Key findings from the Institute’s latest survey, The COVID-19 Impact: A survey of PAIBs
COVID-19 has had significant impacts on businesses and society. Social distancing measures, restrictions on travel and group gatherings are but a few of the ways we have all been affected. But the world is adapting to these challenges, and businesses are adjusting their operations. With recent news reports containing good news about the effectiveness of vaccines developed in response to the virus, hope for a better 2021 without the pandemic is beginning to take root.

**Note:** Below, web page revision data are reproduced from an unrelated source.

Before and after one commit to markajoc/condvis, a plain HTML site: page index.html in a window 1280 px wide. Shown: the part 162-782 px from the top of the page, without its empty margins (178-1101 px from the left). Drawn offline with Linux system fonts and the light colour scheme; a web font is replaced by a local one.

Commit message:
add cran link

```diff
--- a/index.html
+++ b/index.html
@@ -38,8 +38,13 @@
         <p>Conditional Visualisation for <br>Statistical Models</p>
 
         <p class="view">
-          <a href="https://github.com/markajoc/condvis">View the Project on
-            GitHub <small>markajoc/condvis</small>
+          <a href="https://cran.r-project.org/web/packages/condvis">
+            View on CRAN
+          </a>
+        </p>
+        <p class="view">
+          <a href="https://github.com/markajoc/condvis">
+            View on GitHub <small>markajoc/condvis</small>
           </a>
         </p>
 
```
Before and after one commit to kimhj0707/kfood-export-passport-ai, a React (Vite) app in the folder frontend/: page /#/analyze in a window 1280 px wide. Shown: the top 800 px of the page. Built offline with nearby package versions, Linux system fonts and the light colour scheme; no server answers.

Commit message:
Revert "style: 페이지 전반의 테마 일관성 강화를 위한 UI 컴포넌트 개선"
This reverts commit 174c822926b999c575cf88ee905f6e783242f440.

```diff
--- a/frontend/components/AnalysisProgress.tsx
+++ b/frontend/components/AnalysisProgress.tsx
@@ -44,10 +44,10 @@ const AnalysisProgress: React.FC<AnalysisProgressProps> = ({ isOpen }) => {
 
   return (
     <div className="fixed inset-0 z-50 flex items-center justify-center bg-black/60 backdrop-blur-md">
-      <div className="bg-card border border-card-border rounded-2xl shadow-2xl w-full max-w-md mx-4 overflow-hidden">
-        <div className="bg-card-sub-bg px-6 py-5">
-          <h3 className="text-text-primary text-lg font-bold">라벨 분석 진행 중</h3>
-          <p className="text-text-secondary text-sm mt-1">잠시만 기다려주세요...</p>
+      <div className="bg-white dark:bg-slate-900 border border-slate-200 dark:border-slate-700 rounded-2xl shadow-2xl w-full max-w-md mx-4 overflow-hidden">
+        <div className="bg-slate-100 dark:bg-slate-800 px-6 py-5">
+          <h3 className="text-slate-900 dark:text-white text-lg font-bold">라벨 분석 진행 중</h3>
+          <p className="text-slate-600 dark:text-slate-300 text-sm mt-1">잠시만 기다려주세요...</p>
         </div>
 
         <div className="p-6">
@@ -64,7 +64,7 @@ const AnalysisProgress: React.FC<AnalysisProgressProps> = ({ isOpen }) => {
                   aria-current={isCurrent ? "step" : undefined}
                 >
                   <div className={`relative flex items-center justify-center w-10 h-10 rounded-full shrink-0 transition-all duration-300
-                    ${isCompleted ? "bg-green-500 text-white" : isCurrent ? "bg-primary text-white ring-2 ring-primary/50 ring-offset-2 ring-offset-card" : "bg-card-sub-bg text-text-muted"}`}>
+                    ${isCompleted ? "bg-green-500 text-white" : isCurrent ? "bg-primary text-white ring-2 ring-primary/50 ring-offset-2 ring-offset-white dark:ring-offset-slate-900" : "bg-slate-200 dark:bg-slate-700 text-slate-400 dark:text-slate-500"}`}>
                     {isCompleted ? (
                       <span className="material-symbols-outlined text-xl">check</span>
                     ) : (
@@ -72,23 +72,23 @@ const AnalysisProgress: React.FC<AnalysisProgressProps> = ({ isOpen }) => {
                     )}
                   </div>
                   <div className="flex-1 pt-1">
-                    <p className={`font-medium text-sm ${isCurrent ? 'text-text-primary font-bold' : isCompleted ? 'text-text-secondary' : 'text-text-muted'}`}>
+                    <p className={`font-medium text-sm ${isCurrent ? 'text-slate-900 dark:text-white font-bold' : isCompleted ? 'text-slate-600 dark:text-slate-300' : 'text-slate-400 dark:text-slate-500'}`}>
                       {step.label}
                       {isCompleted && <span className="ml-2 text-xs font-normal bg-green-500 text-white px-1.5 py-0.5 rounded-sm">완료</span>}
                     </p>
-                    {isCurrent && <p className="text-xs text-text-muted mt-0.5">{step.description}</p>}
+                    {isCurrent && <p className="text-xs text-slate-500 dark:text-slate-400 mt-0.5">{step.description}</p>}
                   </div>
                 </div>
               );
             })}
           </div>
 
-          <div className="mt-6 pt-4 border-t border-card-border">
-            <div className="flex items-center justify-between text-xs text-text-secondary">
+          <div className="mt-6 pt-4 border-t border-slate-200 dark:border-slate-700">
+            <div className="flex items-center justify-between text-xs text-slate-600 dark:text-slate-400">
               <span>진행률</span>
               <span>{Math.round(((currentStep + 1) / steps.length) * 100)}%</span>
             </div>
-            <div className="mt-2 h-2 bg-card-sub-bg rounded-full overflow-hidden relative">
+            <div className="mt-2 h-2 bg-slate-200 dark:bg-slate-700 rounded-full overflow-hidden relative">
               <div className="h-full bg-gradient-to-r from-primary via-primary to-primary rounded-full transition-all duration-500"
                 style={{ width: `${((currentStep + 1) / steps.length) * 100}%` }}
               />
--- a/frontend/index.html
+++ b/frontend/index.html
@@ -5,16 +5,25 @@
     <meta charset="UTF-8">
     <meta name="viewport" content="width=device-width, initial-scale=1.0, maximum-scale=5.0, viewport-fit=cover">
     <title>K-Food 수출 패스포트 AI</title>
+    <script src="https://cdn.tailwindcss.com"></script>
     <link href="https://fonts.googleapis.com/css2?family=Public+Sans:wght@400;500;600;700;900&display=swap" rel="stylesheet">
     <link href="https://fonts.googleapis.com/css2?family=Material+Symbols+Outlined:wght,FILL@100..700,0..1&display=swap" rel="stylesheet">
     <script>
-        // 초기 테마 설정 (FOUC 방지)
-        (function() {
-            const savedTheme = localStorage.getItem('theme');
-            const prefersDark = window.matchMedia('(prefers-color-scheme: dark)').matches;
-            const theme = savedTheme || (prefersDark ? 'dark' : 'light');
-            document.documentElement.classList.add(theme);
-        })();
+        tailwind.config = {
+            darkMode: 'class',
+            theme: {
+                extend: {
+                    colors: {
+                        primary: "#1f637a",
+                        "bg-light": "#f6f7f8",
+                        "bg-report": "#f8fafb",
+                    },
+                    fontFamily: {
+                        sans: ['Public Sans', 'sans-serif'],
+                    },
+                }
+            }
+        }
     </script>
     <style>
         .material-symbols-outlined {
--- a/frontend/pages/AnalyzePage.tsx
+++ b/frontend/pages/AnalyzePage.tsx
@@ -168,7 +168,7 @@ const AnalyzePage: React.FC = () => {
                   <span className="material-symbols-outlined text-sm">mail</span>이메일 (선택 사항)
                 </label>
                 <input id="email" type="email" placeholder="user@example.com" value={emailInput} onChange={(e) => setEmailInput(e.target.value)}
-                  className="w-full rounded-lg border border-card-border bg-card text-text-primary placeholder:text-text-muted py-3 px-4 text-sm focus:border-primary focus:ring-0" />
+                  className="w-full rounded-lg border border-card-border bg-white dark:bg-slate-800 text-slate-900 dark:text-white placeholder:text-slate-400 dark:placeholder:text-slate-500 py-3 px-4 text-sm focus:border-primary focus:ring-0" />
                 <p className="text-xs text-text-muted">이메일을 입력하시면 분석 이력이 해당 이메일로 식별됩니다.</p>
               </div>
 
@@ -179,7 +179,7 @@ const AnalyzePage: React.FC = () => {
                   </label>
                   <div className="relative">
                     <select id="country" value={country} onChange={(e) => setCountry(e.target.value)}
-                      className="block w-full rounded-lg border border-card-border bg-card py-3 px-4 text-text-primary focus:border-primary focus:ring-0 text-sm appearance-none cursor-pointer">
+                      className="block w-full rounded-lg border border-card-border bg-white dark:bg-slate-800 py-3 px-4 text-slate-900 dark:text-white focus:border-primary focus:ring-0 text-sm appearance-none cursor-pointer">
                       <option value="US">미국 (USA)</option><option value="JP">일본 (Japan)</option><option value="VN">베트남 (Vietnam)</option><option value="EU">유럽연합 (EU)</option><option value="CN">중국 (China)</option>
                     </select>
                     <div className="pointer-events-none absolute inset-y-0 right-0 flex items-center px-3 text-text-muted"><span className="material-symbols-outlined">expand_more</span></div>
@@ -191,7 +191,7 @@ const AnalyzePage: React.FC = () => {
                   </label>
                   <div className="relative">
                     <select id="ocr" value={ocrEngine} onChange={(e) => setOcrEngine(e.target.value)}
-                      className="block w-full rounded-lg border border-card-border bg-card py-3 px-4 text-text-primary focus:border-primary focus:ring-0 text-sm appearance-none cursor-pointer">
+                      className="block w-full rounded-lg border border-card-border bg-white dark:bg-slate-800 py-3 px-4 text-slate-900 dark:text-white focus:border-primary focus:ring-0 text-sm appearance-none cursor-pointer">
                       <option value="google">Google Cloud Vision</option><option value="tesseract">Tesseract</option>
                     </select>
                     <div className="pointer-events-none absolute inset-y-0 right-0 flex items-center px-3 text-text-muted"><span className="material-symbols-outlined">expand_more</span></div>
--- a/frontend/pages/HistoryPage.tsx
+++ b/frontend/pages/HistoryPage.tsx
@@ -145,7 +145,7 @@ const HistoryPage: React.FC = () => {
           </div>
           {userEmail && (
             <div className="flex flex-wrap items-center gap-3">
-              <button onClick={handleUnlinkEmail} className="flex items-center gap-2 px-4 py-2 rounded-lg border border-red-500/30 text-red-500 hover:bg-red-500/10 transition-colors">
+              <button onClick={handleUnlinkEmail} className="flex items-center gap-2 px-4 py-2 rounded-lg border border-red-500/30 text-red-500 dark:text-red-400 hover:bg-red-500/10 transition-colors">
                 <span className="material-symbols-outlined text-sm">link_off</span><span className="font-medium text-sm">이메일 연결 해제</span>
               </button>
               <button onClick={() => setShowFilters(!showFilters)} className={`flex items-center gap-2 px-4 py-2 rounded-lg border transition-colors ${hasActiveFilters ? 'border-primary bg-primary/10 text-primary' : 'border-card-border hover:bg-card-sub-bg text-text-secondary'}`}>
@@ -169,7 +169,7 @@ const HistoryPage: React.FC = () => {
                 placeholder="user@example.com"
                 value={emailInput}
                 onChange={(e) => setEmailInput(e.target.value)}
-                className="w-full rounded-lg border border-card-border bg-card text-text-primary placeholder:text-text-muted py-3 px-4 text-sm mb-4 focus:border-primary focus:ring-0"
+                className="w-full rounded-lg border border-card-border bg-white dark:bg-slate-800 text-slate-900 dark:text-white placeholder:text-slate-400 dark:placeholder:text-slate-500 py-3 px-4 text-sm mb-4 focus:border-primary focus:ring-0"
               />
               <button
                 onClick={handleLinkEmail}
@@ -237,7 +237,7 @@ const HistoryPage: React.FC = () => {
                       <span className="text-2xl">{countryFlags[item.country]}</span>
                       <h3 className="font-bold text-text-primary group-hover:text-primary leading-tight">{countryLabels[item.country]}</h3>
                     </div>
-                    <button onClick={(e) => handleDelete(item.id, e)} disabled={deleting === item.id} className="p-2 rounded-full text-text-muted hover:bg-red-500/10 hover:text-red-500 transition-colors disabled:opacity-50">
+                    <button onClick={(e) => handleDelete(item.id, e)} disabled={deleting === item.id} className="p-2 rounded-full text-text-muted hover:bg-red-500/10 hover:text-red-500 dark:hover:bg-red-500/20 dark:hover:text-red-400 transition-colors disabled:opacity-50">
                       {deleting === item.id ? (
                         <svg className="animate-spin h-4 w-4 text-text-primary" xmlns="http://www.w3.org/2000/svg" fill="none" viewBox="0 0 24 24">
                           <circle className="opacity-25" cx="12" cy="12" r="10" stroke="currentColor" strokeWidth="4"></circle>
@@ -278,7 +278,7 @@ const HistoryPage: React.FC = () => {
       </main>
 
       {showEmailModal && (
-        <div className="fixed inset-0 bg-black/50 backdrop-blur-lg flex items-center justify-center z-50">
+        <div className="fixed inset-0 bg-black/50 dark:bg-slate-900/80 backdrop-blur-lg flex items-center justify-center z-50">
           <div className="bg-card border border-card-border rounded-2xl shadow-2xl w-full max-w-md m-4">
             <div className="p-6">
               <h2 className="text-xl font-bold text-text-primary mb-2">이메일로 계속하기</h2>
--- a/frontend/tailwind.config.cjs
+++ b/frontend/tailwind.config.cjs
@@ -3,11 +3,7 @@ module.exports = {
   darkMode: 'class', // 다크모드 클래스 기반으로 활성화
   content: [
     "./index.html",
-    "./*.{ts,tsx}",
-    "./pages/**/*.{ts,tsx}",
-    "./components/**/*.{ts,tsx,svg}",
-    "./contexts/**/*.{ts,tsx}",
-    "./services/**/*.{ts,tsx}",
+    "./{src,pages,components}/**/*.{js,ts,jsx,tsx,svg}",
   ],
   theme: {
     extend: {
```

Ahead of the PAIB Virtual Conference 2020, the Institute carried out a survey of its professional accountants in business (PAIB) members in August, to find out how the pandemic was affecting their organizations and operations. Over 1,300 PAIBs completed the survey, with 85 percent of respondents from the corporate sector, and 15 percent in the non-profit sector for organizations including not-for-profit organizations, government, regulators and academia. Sixty-six percent of respondents were senior to middle management, with 21 percent executive-level and 13 percent junior. Meanwhile, 41 percent of respondents worked in the financial services sector.
Impact on operations
COVID-19 has seen lockdowns, mandatory closures of businesses, and volatility in financial markets. Slightly over half of respondents indicated that their organizations had faced difficulties due to this market volatility, which affected the corporate sector more than the non-profit sector.
The COVID-19 pandemic has also had negative impacts on the day-to-day operations of businesses. Over half of respondents reported very negative or negative impacts on revenue, customer demand, customer behaviour, business operations, supply chains, and employee engagement. However, fewer respondents reported an impact on their reporting and business development activities, such as new product releases and merger and acquisition activity.
Respondents also reported difficulties in their communications and people engagement, with over 40 percent reporting challenges. These were more difficult for those in the non-profit sector, at over 50 percent.
The pandemic has also required financial projections and budgets to be more dynamic. Of the respondents, 63 percent reported that their organizations had adjusted their financial forecasts for 2020, and just 12 percent reported they had not. Robust forecasting is important for the management of a company to understand the situation an organization faces, and determine the most appropriate responses.
Policies implemented by organizations
Across many areas, respondents reported that their organizations had developed or were considering developing new policies to cope with the disruption. Policies supporting flexible working, including working from home, were the most common. Work-from-home policies were established by over half of respondents’ organizations, while 45 percent said their organizations had developed flexible working hours policies and 20 percent had them prior to the pandemic.
Regarding business policies, while many respondents from larger listed companies reported that their organizations had business policies already in place to handle a crisis, respondents from non-listed or privately held companies said their organizations had developed or were developing plans after the pandemic hit. Respondents at non-listed or privately held companies also indicated at double the rate of other respondents that that they did not have any such policies to cope with the pandemic. The survey suggested that data management policies were increasing as a consequence of the pandemic.
Preparing for the future
How quickly the world can recover from the pandemic will be instrumental in minimizing its long-term damage. For organizations to rebuild and recover, it is crucial for them to have the right business strategy. Overall, it appears from the survey that many organizations were taking a wait-and-see approach to adjusting their strategies. Half of the respondents were uncertain as to whether their strategy had changed, while a quarter said it had changed. The three most common changes reported were changing business plans, implementing new company policies (including work-from-home policies) and more use of digital services.
Preparing for the future requires organizations to invest in technology. Of the respondents, 43 percent indicated that their organization would invest more in technology. Harnessing the right technology is vital for organizations. Tools such as cloud computing can help PAIBs to discover trends in their data and make actionable recommendations based on up-to-date information, and can help organizations to better prepare for the future.
Read more about how PAIBs and their organizations have reacted to the pandemic in the Institute’s latest survey, The COVID-19 Impact: A survey of PAIBs, available on the Institute’s website.
“Over half of respondents reported very negative or negative impacts on revenue, customer demand, customer behaviour, business operations, supply chains, and employee engagement.”